ANTI-ANNEXATIONIST LEADER SIGNS INVITATION.
Says His People are Anxious to Learn From the Veteran Senator What Annexation Would Mean to Them.
Senator Morgan has accepted the invitation of the native Hawaiians to address them in public meeting upon the political relations between Hawaii and the United States.
Among the signers of the invitation is James K. Kaulia, president of the Hawaiian Patriotic League and president of the Aloha Aina Society. Mr. Kaulia is bitterly opposed to annexation and he is at the head of the opposition among his own countrymen.

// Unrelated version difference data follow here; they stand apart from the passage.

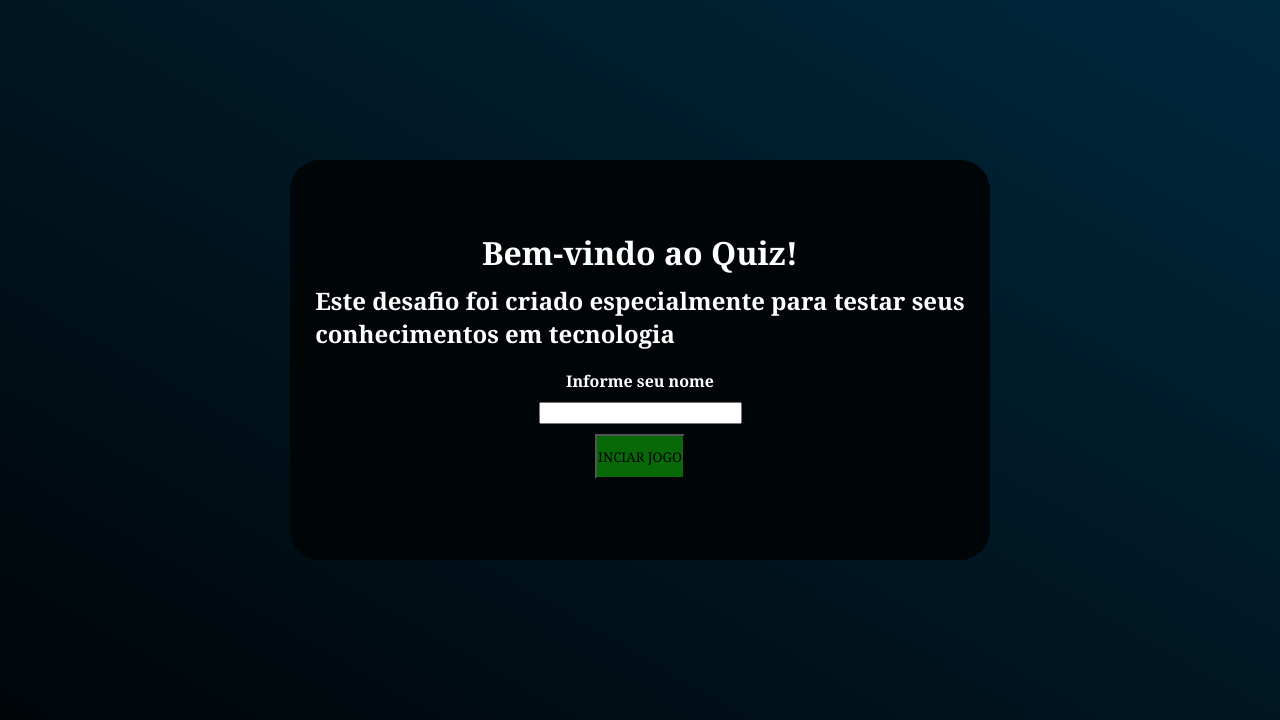
Repository: LaisSilvaO/Projeto-Quizz
Page: telas/apresentação.html
An editor plug-in stored every save of this project. The page is shown before and after the next save, followed by the edit.
The browser window is 1280 px wide. The pictures show the whole page.

Above is the page before, as saved 2024-12-25 21:44:40.

After the next save:
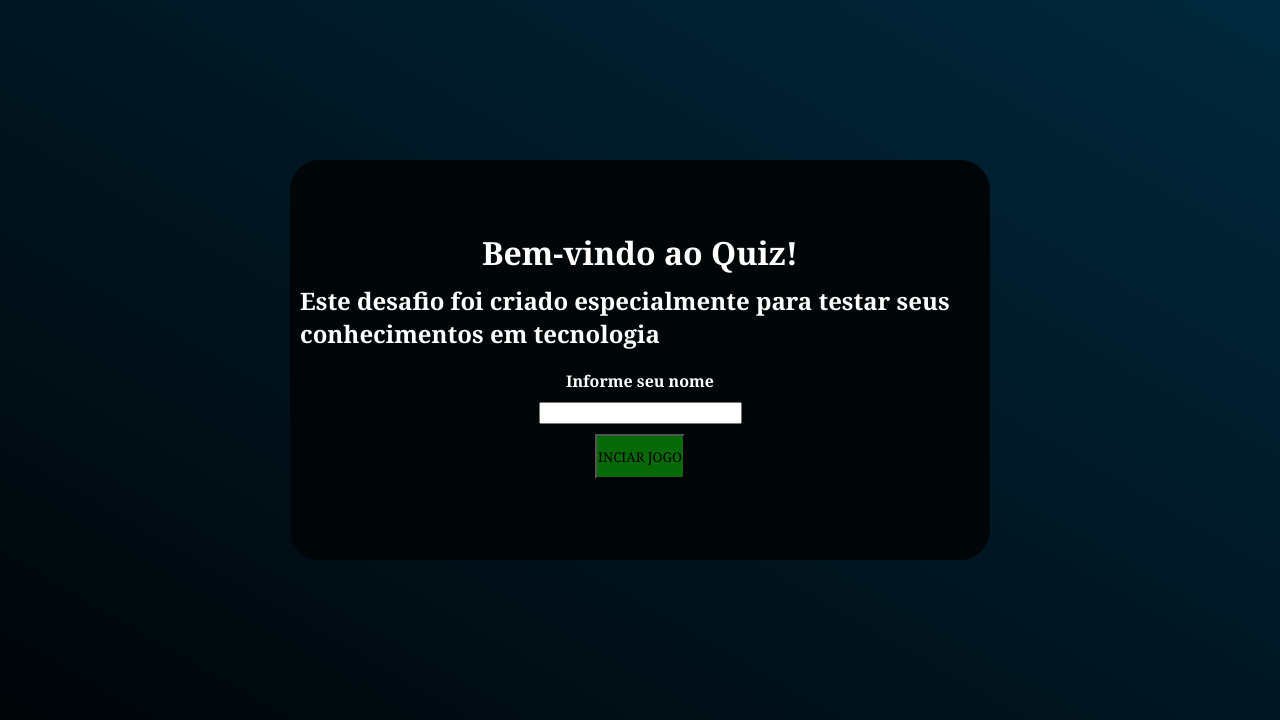
Saved 23 s later.
--- a/telas/apresentação.html
+++ b/telas/apresentação.html
@@ -14,7 +14,7 @@
 
             <h1> Bem-vindo ao Quiz!</h1>
 
-            <h2>Este desafio foi criado especialmente para testar seus <br>conhecimentos em tecnologia</h2>
+            <h2>Este desafio foi criado especialmente para testar seus conhecimentos em tecnologia</h2>
             </h2>
             <h4>Informe seu nome </h4>
             <input type="text" id="nome">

It was Mr. Kaulia who was largely instrumental in getting a few Hawaiians to gather in an abortive mass meeting at the Union Square last month, and adopt the resolutions protesting against annexation which Mr. Kaulia afterwards at the head of a committee of fifteen presented to President Dole and his Cabinet.
Mr. Kaulia states that he as well as the members of the societies he represents are anxious to hear Senator Morgan and they are truly grateful to him that he has consented to speak.

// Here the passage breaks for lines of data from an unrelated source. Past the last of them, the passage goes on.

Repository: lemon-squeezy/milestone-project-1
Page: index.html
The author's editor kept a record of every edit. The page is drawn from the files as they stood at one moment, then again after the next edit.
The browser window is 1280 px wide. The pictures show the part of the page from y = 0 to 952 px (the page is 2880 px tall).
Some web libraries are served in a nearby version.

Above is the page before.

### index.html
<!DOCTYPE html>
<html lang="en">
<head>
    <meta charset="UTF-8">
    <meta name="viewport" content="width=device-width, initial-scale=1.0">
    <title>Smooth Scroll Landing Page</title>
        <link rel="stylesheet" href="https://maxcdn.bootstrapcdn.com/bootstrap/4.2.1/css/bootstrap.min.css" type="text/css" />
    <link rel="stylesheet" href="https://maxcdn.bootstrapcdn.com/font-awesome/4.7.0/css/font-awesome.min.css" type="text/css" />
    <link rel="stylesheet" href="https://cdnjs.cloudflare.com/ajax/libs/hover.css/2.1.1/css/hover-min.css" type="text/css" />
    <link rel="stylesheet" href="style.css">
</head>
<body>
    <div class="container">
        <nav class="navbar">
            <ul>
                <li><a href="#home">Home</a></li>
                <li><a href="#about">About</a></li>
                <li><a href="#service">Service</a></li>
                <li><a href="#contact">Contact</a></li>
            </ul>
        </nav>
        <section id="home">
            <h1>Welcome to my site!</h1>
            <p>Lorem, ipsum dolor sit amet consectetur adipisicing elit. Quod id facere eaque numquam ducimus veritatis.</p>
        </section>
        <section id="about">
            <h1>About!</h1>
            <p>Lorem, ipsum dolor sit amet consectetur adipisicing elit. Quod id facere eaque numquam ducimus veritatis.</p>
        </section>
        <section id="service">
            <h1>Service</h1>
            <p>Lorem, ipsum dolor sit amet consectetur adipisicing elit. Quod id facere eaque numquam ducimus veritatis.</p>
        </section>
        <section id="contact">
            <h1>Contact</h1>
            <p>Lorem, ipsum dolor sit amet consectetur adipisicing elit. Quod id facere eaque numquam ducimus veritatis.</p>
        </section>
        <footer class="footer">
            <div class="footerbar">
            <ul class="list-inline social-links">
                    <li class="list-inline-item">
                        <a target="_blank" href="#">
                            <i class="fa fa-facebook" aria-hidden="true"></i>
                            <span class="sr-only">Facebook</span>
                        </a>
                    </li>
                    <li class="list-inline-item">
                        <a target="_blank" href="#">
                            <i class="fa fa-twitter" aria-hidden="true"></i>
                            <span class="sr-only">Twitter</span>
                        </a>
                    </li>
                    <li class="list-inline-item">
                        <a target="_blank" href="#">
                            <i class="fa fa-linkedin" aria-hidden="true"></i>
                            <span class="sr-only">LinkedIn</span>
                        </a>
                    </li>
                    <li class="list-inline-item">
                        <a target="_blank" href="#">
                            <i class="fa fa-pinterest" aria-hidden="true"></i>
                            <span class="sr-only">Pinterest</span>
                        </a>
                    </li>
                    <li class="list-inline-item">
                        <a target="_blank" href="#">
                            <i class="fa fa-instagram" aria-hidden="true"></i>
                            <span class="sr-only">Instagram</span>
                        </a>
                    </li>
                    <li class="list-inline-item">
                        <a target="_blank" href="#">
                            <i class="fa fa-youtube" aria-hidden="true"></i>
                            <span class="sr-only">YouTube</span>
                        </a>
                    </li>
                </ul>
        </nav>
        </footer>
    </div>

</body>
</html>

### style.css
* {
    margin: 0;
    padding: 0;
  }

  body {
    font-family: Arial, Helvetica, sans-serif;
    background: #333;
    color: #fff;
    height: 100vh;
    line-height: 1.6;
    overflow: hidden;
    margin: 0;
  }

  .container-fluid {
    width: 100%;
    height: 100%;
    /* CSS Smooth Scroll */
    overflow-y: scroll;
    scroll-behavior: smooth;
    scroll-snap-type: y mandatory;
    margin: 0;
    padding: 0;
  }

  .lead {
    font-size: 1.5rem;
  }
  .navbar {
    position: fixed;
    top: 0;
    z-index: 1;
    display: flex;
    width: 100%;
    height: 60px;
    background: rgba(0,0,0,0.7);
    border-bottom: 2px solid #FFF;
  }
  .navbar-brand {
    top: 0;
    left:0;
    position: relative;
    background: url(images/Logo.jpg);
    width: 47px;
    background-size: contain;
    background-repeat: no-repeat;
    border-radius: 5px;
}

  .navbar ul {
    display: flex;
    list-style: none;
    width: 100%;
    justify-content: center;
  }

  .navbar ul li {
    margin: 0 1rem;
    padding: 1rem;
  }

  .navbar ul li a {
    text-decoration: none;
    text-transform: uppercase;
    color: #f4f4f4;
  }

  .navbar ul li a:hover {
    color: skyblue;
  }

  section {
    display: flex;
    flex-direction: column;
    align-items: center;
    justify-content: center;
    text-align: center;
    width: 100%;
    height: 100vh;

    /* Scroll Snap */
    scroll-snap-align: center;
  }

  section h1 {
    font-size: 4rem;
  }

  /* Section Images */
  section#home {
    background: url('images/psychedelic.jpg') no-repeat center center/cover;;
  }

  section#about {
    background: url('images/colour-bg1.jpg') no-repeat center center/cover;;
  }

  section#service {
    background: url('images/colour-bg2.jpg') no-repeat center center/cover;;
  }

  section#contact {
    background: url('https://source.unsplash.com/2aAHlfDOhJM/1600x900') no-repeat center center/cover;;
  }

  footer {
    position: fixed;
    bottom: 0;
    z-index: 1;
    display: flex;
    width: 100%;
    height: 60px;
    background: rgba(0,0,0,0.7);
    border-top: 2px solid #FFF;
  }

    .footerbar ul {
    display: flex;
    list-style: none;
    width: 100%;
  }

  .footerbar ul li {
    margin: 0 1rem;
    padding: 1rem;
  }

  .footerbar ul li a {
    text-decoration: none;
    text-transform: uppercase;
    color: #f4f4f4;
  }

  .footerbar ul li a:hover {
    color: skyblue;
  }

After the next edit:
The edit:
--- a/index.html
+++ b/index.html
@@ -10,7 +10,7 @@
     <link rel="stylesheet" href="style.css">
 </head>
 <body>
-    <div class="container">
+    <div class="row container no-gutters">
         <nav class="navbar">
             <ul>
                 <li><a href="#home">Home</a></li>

The invitation sent to the Senator, as well as the signers, is a follows:
“Honolulu, Sept. 24, 1897.
“To Senator John T. Morgan, City:
“We the undersigned native Hawaiians desire very much to hear you in an address upon the political relations between Hawaii and the United States and particularly desire your views as to the condition of the native Hawaiians and the position they would occupy under closer political relations with the United States.
“We therefore invite you to deliver a public address to the Hawaiians in this city at your convenience upon the above subjects, and if you accept, will make all necessary provisions for the holding of the meeting.
“Yours very respectfully,
“D. L. NAONE,
“J. KALUA KAHOOKANO,
“J. M. POEPOE,
“R. W. WILCOX,
“JOHN LOT KAULUKOU,
“JAMES K. KAULIA,
“President Hawaiian Patriotic League and President Aloha Aina Society.
“S. M. KAAUKAI.”
The meeting will be held on Thursday evening, at the Opera House, and Senator Morgan states that he will treat the question to the best of his ability.
(Hawaiian Star, 9/28/1897, p. 1)